— Entries supplied —
↓↓↓

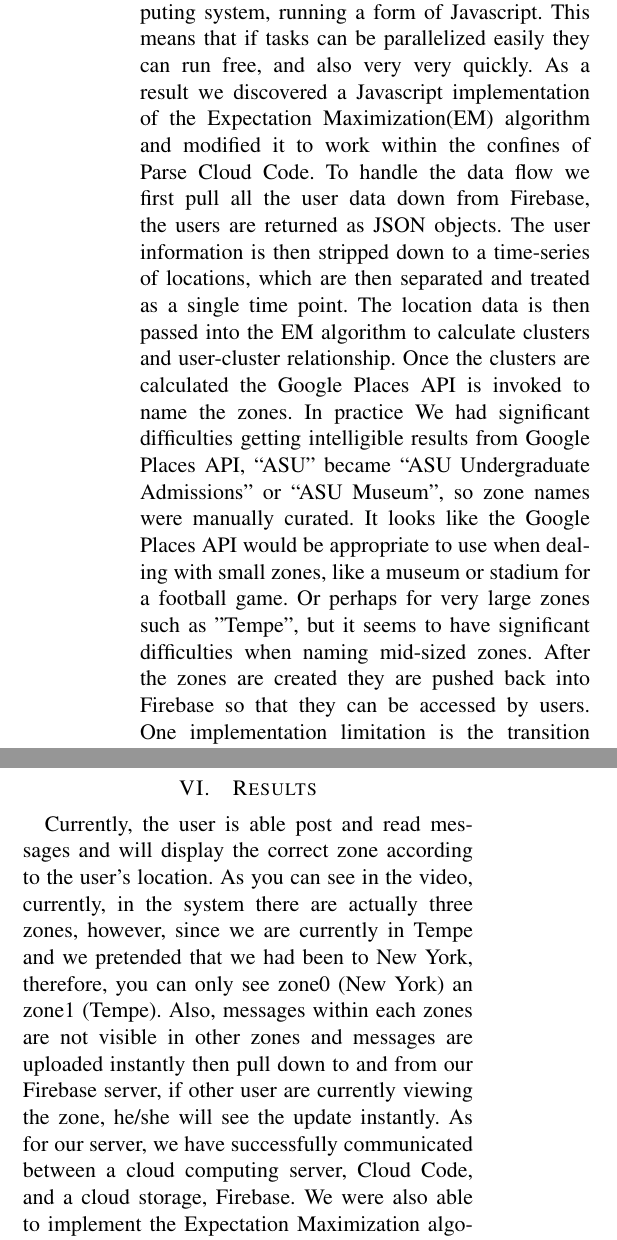
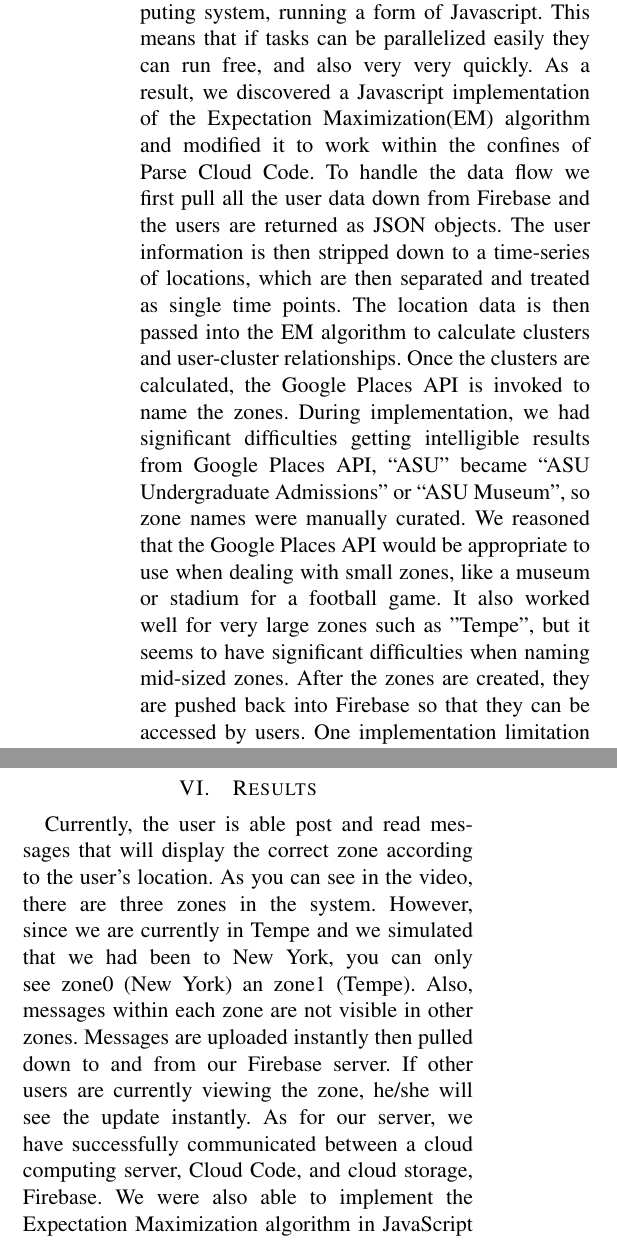
Before and after one commit to pfaucon/CSE535_GeoChat, a LaTeX paper (report/Final_Report.tex, which reads report/implementation.tex, report/results.tex): two parts of the columns of page 4 of 5, joined at a grey line, cut so that both start at the same text. Compiled offline with pdfLaTeX.

Commit message:
Proofread implementations and results

```diff
--- a/report/implementation.tex
+++ b/report/implementation.tex
@@ -16,4 +16,4 @@ In order to keep track of users and their locations we implemented a login syste
 \subsection{Server Side(Cloud Code \& Firebase)}
 % Christophe, can you add more to what I have and maybe change so it doesn't sounds like we just copied and paste?
 % URL for reference if needed, http://jormungand.net/projects/misc/em/
-Most heavy lifting occurs on the server side where we have less limitations on resources.  In particular Parse allows processing in 15-second chunks on their high-performance distributed computing system, running a form of Javascript.  This means that if tasks can be parallelized easily they can run free, and also very very quickly.  As a result we discovered a Javascript implementation of the Expectation Maximization(EM) algorithm and modified it to work within the confines of Parse Cloud Code.  To handle the data flow we first pull all the user data down from Firebase, the users are returned as JSON objects. The user information is then stripped down to a time-series of locations, which are then separated and treated as a single time point. The location data is then passed into the EM algorithm to calculate clusters and user-cluster relationship.  Once the clusters are calculated the Google Places API is invoked to name the zones.  In practice We had significant difficulties getting intelligible results from Google Places API, ``ASU" became ``ASU Undergraduate Admissions" or ``ASU Museum", so zone names were manually curated.   It looks like the Google Places API would be appropriate to use when dealing with small zones, like a museum or stadium for a football game.  Or perhaps for very large zones such as "Tempe", but it seems to have significant difficulties when naming mid-sized zones.  After the zones are created they are pushed back into Firebase so that they can be accessed by users.  One implementation limitation is the transition of messages between zones.  When the zones are recreated it is probable that most zones will be fairly static (e.g. a generic ASU zone should be maintained),  so we should be able to create a measure of difference between gaussians (mean and covariance matrixes) to automatically reassign messages from relocated zones.  Similarly we don't currently allow for changes in the number of zones, which means that for a new zone to appear it needs to not only be strong enough to form, but it must also be a tighter zone than another currently existing zone.  This limitation could be overcome fairly easily by measuring a gradient-descent of the error as we add more zones to the clustering as described in~\cite{ray1999determination}.
+Most heavy lifting occurs on the server side where we have less limitations on resources.  In particular, Parse allows processing in 15-second chunks on their high-performance distributed computing system, running a form of Javascript.  This means that if tasks can be parallelized easily they can run free, and also very very quickly.  As a result, we discovered a Javascript implementation of the Expectation Maximization(EM) algorithm and modified it to work within the confines of Parse Cloud Code.  To handle the data flow we first pull all the user data down from Firebase and the users are returned as JSON objects. The user information is then stripped down to a time-series of locations, which are then separated and treated as single time points. The location data is then passed into the EM algorithm to calculate clusters and user-cluster relationships.  Once the clusters are calculated, the Google Places API is invoked to name the zones.  During implementation, we had significant difficulties getting intelligible results from Google Places API, ``ASU" became ``ASU Undergraduate Admissions" or ``ASU Museum", so zone names were manually curated.  We reasoned that the Google Places API would be appropriate to use when dealing with small zones, like a museum or stadium for a football game. It also worked well for very large zones such as "Tempe", but it seems to have significant difficulties when naming mid-sized zones.  After the zones are created, they are pushed back into Firebase so that they can be accessed by users.  One implementation limitation is the transition of messages between zones.  When the zones are recreated, it is probable that most zones will be fairly static (e.g. a generic ASU zone should be maintained),  so we should be able to create a measure of difference between gaussians (mean and covariance matrixes) to automatically reassign messages from relocated zones.  Similarly, we don't currently allow for changes in the number of zones, which means that for a new zone to appear it needs to not only be strong enough to form, but it must also be a tighter zone than another currently existing zone.  This limitation could be overcome fairly easily by measuring a gradient-descent of the error as we add more zones to the clustering as described in~\cite{ray1999determination}.
--- a/report/results.tex
+++ b/report/results.tex
@@ -1 +1 @@
-Currently, the user is able post and read messages and will display the correct zone according to the user's location. As you can see in the video, currently, in the system there are actually three zones, however, since we are currently in Tempe and we pretended that we had been to New York, therefore, you can only see zone0 (New York) an zone1 (Tempe). Also, messages within each zones are not visible in other zones and messages are uploaded instantly then pull down to and from our Firebase server, if other user are currently viewing the zone, he/she will see the update instantly. As for our server, we have successfully communicated between a cloud computing server, Cloud Code, and a cloud storage, Firebase. We were also able to implement the Expectation Maximization algorithm in JavaScript on Cloud Code and able to correctly cluster and name zones dynamically as the users move or get online. Even though they are two different systems, the lag time is barely noticeable.
+Currently, the user is able post and read messages that will display the correct zone according to the user's location. As you can see in the video, there are three zones in the system. However, since we are currently in Tempe and we simulated that we had been to New York, you can only see zone0 (New York) an zone1 (Tempe). Also, messages within each zone are not visible in other zones. Messages are uploaded instantly then pulled down to and from our Firebase server. If other users are currently viewing the zone, he/she will see the update instantly. As for our server, we have successfully communicated between a cloud computing server, Cloud Code, and cloud storage, Firebase. We were also able to implement the Expectation Maximization algorithm in JavaScript on Cloud Code and are able to correctly cluster and name zones dynamically as the users move or get online. Even though they are two different systems, the lag time is barely noticeable.
```
Also changed, not shown: report/implementation.tex (4 more changed lines).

↑↑↑

— Task details —
Working through the entries above, copy every line in which "report" is found.

— Response to this task —
Before and after one commit to pfaucon/CSE535_GeoChat, a LaTeX paper (report/Final_Report.tex, which reads report/implementation.tex, report/results.tex): two parts of the columns of page 4 of 5, joined at a grey line, cut so that both start at the same text. Compiled offline with pdfLaTeX.
--- a/report/implementation.tex
+++ b/report/implementation.tex
--- a/report/results.tex
+++ b/report/results.tex
Also changed, not shown: report/implementation.tex (4 more changed lines).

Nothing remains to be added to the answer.